Great response throughout the entire range of the saxophone…

Photos include: Kerry Riddle in Los Angeles getting ready to play a show with his Rheuben Allen Low A Bari, Coamo on the Bech in Torrance earning money by playing his RA bari

Brand Name: Rheuben Allen®
Model No.:   RABSL-VI
Product Description: Low A Baritone Saxophone
Key: E-Flat
Special Features: Rheuben Allen desing for the High F-fharp and Trill or Fork F-Sharp keys, Easy access front F or harmonic key
Construction: *Ribbed Construction: Means the post are solder to a rib and the rib is soldered to the body.
Material:  Brass Saxophone
Finish:  Light Gold Lacquer
Engraving: Full Body and Key Hand Engraving

Accessories Includes:
Mouthpiece Made in the US
Mouthpiece Cap & Ligature
Saxophone Strap
Case: Heavy Duty Plastic Case w/Wheels

Low A Baritone Saxophone by Rheuben are a lot of fun to play!

The baritone saxophone was created in 1846 by the Belgian instrument maker Adolphe Sax  as one of a family of 14 instruments. Sax believed these instruments would provide a useful tonal link between the woodwinds and brasses. The family was divided into two groups of seven saxophones each, from the soprano to the contrabass. Though a design for an F baritone saxophone is included in the C and F family of saxophones, no known F baritones exist.[2] The family consisting of saxophones in the keys of B♭ and E♭ was more successful because of their popularity in military bands.[3]

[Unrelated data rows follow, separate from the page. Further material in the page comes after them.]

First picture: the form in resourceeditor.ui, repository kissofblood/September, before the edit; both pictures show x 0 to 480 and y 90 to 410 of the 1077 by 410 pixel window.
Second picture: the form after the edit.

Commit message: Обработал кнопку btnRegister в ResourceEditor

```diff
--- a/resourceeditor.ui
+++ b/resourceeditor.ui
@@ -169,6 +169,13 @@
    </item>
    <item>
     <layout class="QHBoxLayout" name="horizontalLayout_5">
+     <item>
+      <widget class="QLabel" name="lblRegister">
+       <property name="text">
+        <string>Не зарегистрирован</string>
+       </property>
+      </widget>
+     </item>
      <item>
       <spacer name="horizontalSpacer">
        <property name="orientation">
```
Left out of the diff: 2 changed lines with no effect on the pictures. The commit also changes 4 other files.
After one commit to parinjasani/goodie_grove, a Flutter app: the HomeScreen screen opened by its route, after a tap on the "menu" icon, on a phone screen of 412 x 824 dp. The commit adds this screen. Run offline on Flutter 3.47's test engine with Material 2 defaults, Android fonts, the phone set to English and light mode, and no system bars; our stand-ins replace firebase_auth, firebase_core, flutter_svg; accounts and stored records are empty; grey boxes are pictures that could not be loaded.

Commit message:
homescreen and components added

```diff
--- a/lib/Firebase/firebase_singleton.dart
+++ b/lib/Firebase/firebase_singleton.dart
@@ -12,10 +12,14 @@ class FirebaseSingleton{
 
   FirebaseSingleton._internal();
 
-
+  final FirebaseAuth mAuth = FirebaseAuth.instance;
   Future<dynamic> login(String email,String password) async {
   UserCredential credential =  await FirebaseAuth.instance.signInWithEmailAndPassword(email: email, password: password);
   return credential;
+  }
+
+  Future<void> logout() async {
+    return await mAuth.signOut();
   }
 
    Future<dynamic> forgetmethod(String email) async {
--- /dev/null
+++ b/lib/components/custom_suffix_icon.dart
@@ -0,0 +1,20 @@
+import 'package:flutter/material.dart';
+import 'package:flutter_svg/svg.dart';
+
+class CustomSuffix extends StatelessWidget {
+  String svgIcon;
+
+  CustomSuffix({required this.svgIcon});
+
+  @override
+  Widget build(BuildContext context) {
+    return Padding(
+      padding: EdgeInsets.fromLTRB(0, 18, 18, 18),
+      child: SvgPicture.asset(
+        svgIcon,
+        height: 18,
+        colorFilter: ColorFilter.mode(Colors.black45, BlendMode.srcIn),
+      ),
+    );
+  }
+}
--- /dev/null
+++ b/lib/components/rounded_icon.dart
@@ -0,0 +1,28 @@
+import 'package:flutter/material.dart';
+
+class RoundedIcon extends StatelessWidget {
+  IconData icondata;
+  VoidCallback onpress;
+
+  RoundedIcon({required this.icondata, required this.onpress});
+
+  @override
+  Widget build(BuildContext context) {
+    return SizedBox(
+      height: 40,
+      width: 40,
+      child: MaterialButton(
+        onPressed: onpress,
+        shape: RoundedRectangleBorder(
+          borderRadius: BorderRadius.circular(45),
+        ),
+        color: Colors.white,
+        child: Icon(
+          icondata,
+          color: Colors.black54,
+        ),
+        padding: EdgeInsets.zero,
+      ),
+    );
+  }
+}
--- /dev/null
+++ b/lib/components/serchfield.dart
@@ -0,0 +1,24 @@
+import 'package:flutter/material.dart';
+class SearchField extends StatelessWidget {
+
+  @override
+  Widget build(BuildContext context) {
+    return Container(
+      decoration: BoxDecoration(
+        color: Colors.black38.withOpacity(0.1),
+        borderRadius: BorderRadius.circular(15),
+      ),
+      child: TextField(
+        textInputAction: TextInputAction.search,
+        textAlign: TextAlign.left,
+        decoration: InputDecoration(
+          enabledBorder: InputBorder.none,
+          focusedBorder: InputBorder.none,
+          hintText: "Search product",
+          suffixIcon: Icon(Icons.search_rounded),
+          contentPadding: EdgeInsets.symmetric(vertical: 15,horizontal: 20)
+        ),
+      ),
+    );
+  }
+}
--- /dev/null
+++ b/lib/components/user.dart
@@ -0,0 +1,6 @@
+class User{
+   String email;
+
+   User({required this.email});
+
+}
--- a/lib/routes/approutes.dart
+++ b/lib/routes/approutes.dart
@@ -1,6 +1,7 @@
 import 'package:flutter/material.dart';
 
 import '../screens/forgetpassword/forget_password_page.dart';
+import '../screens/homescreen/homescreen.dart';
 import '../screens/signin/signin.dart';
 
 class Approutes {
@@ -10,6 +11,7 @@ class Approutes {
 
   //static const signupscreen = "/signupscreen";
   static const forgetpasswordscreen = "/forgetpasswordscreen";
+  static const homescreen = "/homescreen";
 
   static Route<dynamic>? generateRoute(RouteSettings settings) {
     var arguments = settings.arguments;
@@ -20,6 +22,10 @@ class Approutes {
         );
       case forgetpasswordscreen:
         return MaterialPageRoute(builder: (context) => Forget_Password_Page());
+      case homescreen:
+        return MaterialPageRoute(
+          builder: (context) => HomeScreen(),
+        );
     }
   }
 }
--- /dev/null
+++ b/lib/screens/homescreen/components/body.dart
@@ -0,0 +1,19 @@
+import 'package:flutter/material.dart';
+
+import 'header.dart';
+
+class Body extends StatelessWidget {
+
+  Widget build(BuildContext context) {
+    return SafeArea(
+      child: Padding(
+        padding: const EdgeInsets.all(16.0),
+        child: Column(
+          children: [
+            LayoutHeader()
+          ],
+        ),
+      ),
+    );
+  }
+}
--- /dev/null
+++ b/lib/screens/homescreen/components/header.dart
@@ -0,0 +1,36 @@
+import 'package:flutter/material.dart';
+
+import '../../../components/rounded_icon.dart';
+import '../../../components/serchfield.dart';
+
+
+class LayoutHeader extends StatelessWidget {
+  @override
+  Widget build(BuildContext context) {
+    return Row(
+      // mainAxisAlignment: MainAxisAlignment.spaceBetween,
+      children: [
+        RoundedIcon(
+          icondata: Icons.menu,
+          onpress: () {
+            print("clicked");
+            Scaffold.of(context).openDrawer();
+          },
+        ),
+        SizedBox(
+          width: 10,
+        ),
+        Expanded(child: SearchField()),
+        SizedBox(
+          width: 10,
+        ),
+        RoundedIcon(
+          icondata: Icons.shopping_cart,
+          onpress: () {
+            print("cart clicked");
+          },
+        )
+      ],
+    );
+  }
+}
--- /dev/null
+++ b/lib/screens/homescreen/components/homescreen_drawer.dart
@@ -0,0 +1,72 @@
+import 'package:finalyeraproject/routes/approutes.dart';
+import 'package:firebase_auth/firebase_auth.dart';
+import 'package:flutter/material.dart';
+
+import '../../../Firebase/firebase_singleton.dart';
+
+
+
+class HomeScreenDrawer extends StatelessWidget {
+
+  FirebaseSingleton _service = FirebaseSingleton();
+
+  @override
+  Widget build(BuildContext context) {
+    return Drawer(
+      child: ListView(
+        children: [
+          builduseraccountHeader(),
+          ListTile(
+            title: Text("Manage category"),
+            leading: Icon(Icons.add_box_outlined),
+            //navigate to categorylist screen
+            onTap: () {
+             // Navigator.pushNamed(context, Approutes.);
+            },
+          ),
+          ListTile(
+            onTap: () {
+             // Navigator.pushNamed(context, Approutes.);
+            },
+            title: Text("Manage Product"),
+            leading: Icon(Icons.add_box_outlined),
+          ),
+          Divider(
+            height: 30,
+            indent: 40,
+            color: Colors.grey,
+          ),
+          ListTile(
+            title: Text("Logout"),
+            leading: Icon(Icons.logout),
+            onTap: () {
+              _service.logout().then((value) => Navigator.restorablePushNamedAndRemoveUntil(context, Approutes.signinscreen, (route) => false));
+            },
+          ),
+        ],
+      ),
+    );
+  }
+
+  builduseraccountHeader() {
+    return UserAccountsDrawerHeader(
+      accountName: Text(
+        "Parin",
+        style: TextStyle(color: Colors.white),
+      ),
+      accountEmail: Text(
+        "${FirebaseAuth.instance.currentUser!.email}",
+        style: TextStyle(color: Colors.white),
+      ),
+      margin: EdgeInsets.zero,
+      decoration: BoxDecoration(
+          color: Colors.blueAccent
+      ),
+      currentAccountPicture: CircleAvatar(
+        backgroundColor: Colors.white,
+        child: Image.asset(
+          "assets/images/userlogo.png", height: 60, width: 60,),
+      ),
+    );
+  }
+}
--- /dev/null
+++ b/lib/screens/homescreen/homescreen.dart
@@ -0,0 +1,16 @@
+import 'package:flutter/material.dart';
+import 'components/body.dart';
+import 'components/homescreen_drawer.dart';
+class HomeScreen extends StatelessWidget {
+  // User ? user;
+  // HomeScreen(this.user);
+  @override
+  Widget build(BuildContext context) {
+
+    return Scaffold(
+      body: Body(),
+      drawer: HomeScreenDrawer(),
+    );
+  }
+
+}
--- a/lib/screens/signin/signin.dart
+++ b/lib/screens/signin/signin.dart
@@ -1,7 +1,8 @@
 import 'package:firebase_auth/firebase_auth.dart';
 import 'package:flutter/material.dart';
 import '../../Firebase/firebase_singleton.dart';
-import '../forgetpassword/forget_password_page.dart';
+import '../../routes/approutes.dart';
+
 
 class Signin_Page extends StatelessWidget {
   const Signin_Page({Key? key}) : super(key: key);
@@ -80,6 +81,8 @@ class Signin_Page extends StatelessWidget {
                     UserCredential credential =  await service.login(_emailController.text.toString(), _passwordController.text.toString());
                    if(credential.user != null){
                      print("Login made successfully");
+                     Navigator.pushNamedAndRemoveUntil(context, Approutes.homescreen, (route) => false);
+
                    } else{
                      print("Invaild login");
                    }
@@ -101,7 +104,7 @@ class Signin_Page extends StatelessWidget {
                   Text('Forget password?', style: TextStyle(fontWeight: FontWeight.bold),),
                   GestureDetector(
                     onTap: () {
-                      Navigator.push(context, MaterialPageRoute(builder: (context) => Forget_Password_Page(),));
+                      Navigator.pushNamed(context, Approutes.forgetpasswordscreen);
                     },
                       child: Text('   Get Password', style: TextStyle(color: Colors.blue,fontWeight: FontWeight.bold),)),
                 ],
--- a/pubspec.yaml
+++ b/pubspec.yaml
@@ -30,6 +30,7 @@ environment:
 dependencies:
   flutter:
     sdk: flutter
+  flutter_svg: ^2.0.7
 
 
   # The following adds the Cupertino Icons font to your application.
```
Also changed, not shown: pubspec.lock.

All saxophones were originally keyed to low B, but a low B♭ mechanism was patented in 1887[4] and by 1910 this was standard for most saxophones including baritones. This low B♭ is a concert D♭ on baritone saxophone, and players began creating ‘low A pipes’ to insert into the bell to extend the range to the very useful concert C just below that (low A on the baritone sax). This made the low B♭ inaccessible and low B out of tune.[5] This method is still used today by some players.[6] From the 1930s through the 1950s, manufacturers experimented with extending the bell to add a low A key to the instrument. The simplest way was to add a cylindrical section between the bell and bow to provide the extra length and tone hole, and some makers produced and sold instruments built this way, but these horns generally suffer from intonation problems in the lowest few notes and players often consider their tone poor as well. Selmer Paris  began producing low A versions of theMark VI  baritone saxophone in the late 1950s which had a bell that had been designed separately from the low B♭ version (such a bell may have been a custom-order option before this time), and these instruments do not generally suffer from the same intonation problems as horns with a cylindrical extension. In the 1970s, YAMAHA’S  YBS-61 was keyed to low A with no low B♭ option, and by the 1980s most baritones were being manufactured with a low A bell. In modern times, only a few manufacturers still produce low B♭ instruments, as the low A is considered standard and is often written in sheet music for the instrument.

In its original form, the baritone saxophone’s highest keyed note was high E♭, but instruments keyed to high F became standard during the 1920s. High F♯ became a rare option starting in the 1950s and slowly became more common, but as with other modern saxophones, most baritones are now manufactured with a high F♯ key.